Problem requirements |
In your copy, reproduce each entry exactly and leave out the pictures.

Version difference data:
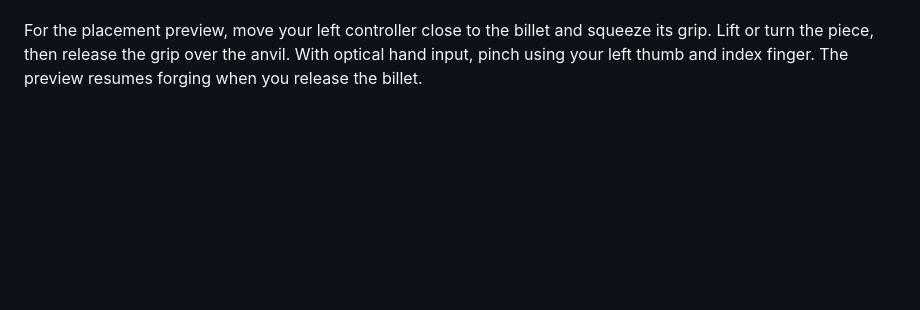
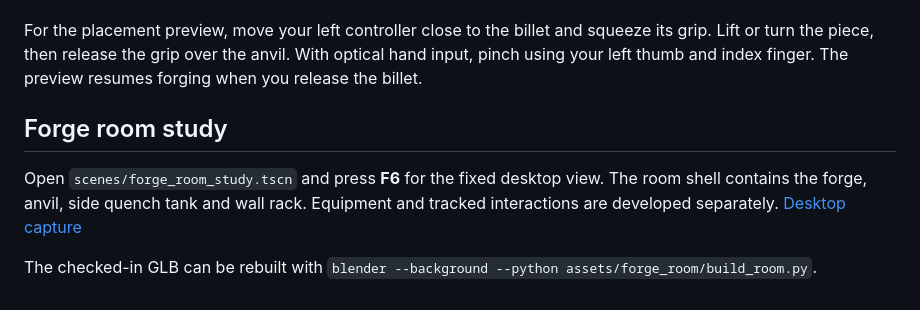
Before and after one commit to DayTF/blacksmith-vr, a Markdown page: README.md, the part around the change. GitHub-like rendering; blank space fills up the shorter version.

Commit message:
feat(visuals): add the single-room forge study (#64)

```diff
--- a/README.md
+++ b/README.md
@@ -147,3 +147,13 @@ For the placement preview, move your left controller close to the billet and
 squeeze its grip. Lift or turn the piece, then release the grip over the anvil.
 With optical hand input, pinch using your left thumb and index finger.
 The preview resumes forging when you release the billet.
+
+## Forge room study
+
+Open `scenes/forge_room_study.tscn` and press **F6** for the fixed desktop
+view. The room shell contains the forge, anvil, side quench tank and wall
+rack. Equipment and tracked interactions are developed separately.
+[Desktop capture](docs/previews/forge-room-study.png)
+
+The checked-in GLB can be rebuilt with
+`blender --background --python assets/forge_room/build_room.py`.
```
Also changed, not shown: AGENTS.md (+13 -0 lines), docs/previews/forge-room-study.png (added), 5 other files.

Answer to the exercise |
Before and after one commit to DayTF/blacksmith-vr, a Markdown page: README.md, the part around the change. GitHub-like rendering; blank space fills up the shorter version.

Commit message:
feat(visuals): add the single-room forge study (#64)

```diff
--- a/README.md
+++ b/README.md
@@ -147,3 +147,13 @@ For the placement preview, move your left controller close to the billet and
 squeeze its grip. Lift or turn the piece, then release the grip over the anvil.
 With optical hand input, pinch using your left thumb and index finger.
 The preview resumes forging when you release the billet.
+
+## Forge room study
+
+Open `scenes/forge_room_study.tscn` and press **F6** for the fixed desktop
+view. The room shell contains the forge, anvil, side quench tank and wall
+rack. Equipment and tracked interactions are developed separately.
+[Desktop capture](docs/previews/forge-room-study.png)
+
+The checked-in GLB can be rebuilt with
+`blender --background --python assets/forge_room/build_room.py`.
```
Also changed, not shown: AGENTS.md (+13 -0 lines), docs/previews/forge-room-study.png (added), 5 other files.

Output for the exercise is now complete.